“We think that there had to be some sort of support network for bin Laden inside of Pakistan. But we don’t know who or what that support network was,” Obama said.
“We don’t know whether there might have been some people inside of government, people outside of government, and that’s something that we have to investigate, and more importantly, the Pakistani government has to investigate,” he added.
Suspicion has deepened that the pervasive ISI, which has a long history of contacts with militant groups, may have had ties with the al Qaeda leader, or that some of its agents did.
Some Pakistani analysts suspect powerful figures knew where bin Laden was hiding.
“Somebody in a position of authority had to know,” said security analyst Ayesha Siddiqa.
Siddiqa said the army and ISI’s entrenched strategy of using violent militant groups as a counterweight against India may have been why the security establishment turned a blind eye to bin Laden, possibly regarding his network of followers as an asset against Indian influence.

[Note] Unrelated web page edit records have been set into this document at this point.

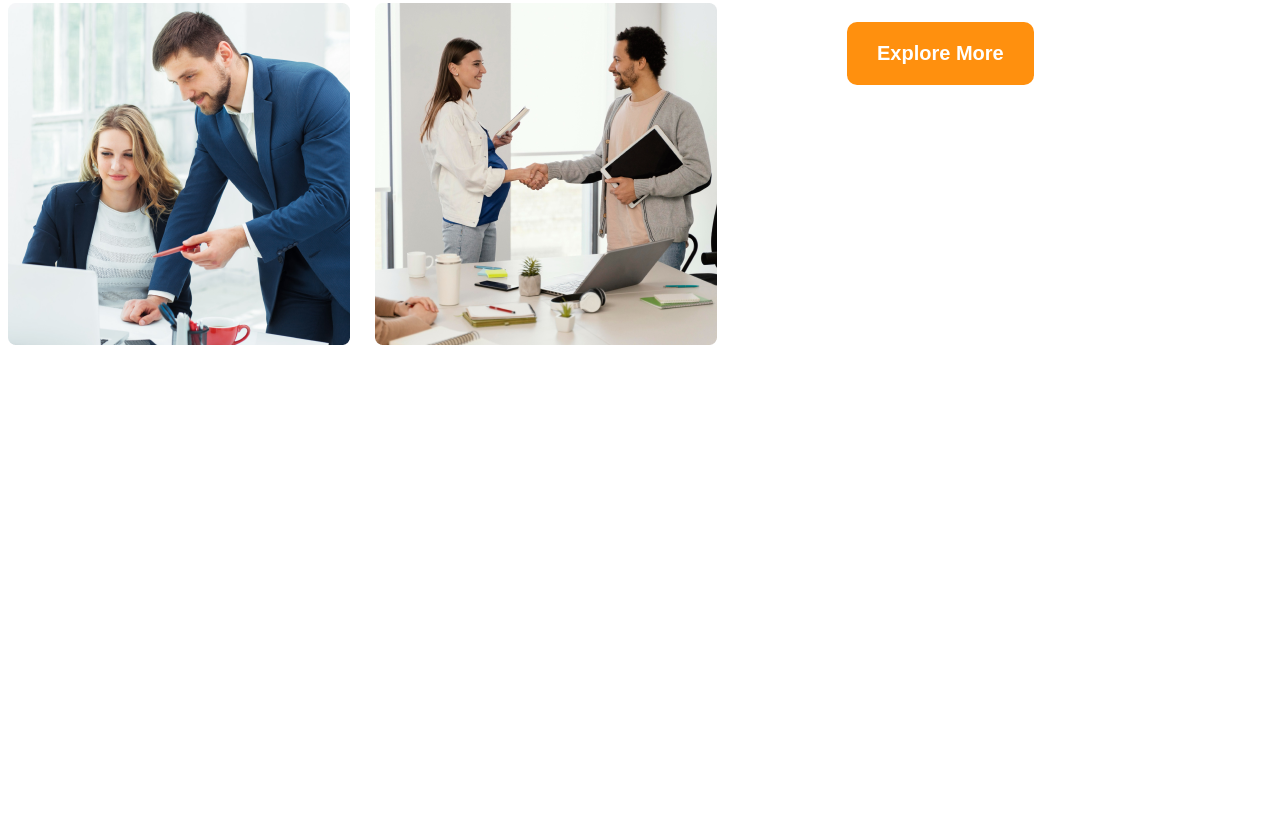
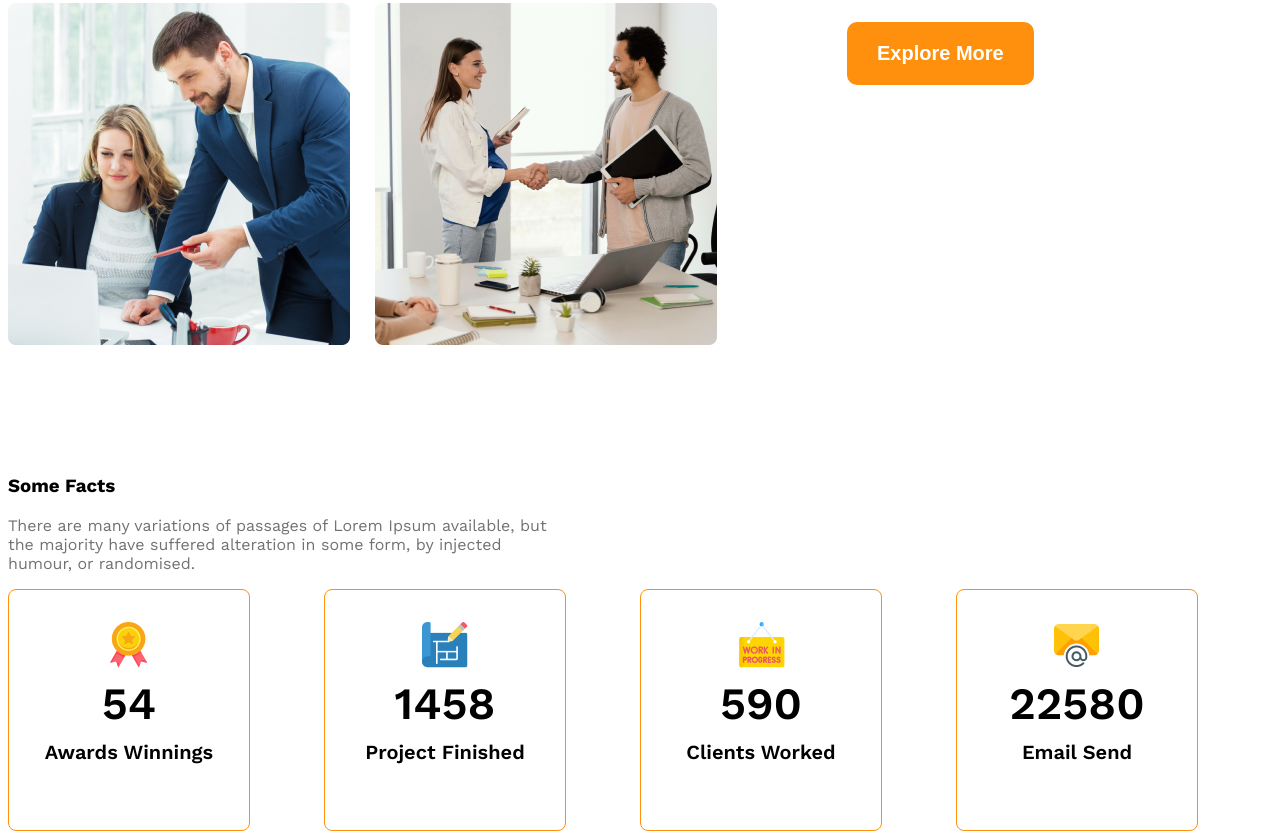
Before and after one commit to Amitkumersarkar/Architects-Projects, a plain HTML site: page index.html in a window 1280 px wide. Shown: the part 1703-2542 px from the top of the page. Before the commit the page ends 2056 px from the top, so only its background shows below. Drawn offline with nearby package versions, Linux system fonts and the light colour scheme.

Commit message:
added all

```diff
--- a/index.css
+++ b/index.css
@@ -115,6 +115,40 @@ main>section {
     max-width: 530px;
 }
 
+/* some facts related style */
+.facts-card {
+    width: 240px;
+    height: 240px;
+    border-radius: 8px;
+    align-items: center;
+    justify-content: center;
+    text-align: center;
+    border: 1px solid #FF900E;
+}
+
+.fact-number {
+    font-size: 2.8rem;
+    font-weight: 600;
+    margin-top: 5px;
+    margin-bottom: 10px;
+}
+
+.fact-name {
+    font-size: 1.25rem;
+    font-weight: 600;
+    margin-top: 10px;
+}
+
+.fact-description {
+    max-width: 540px;
+}
+
+.facts-container {
+    display: grid;
+    grid-template-columns: repeat(4, 1fr);
+
+}
+
 /* responsive media query here */
 @media screen and (max-width:576px) {
 
--- a/index.html
+++ b/index.html
@@ -41,13 +41,55 @@
                 <img src="./images/team4.png" alt="">
             </div>
             <div class="our-features">
-                <h3 class="feature-title"><span style="color: #727272;">Quick list</span> <span
-                        style="color: #131313;">of Our</span> <span style="color: #FF900E;">Features</span></h3>
+                <h3><span style="color: #727272;">Quick list</span> <span style="color: #131313;">of Our</span> <span
+                        style="color: #FF900E;">Features</span></h3>
                 <p class="feature-description">
                     There are many variations of passages of Lorem Ipsum available, but the majority have suffered
                     alteration in some form, by injected humour, or randomised words which don't look even
                 </p>
                 <button class="btn-primary">Explore More</button>
+            </div>
+        </section>
+        <!-- <section class="">
+            <h1></h1>
+        </section> -->
+        <section class="some-facts">
+            <h3>Some Facts</h3>
+            <p class="text-light-gray fact-description">
+                There are many variations of passages of Lorem Ipsum available, but the majority have suffered
+                alteration in some form, by injected humour, or randomised.
+            </p>
+            <div class="facts-container">
+                <!-- .facts*4>img.fact-icon+h4.fact-number+h5.fact-name -->
+                <div class="facts-card display-flex">
+                    <div>
+                        <img src="./images/icons/ribon.png" alt="" class="fact-icon">
+                        <h4 class="fact-number">54</h4>
+                        <h5 class="fact-name">Awards Winnings</h5>
+                    </div>
+                </div>
+                <div class="facts-card display-flex">
+                    <div>
+                        <img src="./images/icons/projects.png" alt="" class="fact-icon">
+                        <h4 class="fact-number">1458</h4>
+                        <h5 class="fact-name">Project Finished</h5>
+                    </div>
+                </div>
+                <div class="facts-card display-flex">
+                    <div>
+                        <img src="./images/icons/customers.png" alt="" class="fact-icon">
+                        <h4 class="fact-number">590</h4>
+                        <h5 class="fact-name">Clients Worked</h5>
+                    </div>
+                </div>
+                <div class="facts-card display-flex">
+                    <div>
+                        <img src="./images/icons/email.png" alt="" class="fact-icon">
+                        <h4 class="fact-number">22580</h4>
+                        <h5 class="fact-name">Email Send</h5>
+                    </div>
+                </div>
+
             </div>
         </section>
     </main>
```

Additional reporting by Augustine Anthony, Kamran Haider, Michael Georgy and Chris Allbritton in Islamabad, Donna Smith, Steve Holland and Matt Spetalnick in Washington; Editing by Robert Birsel and Eric Beech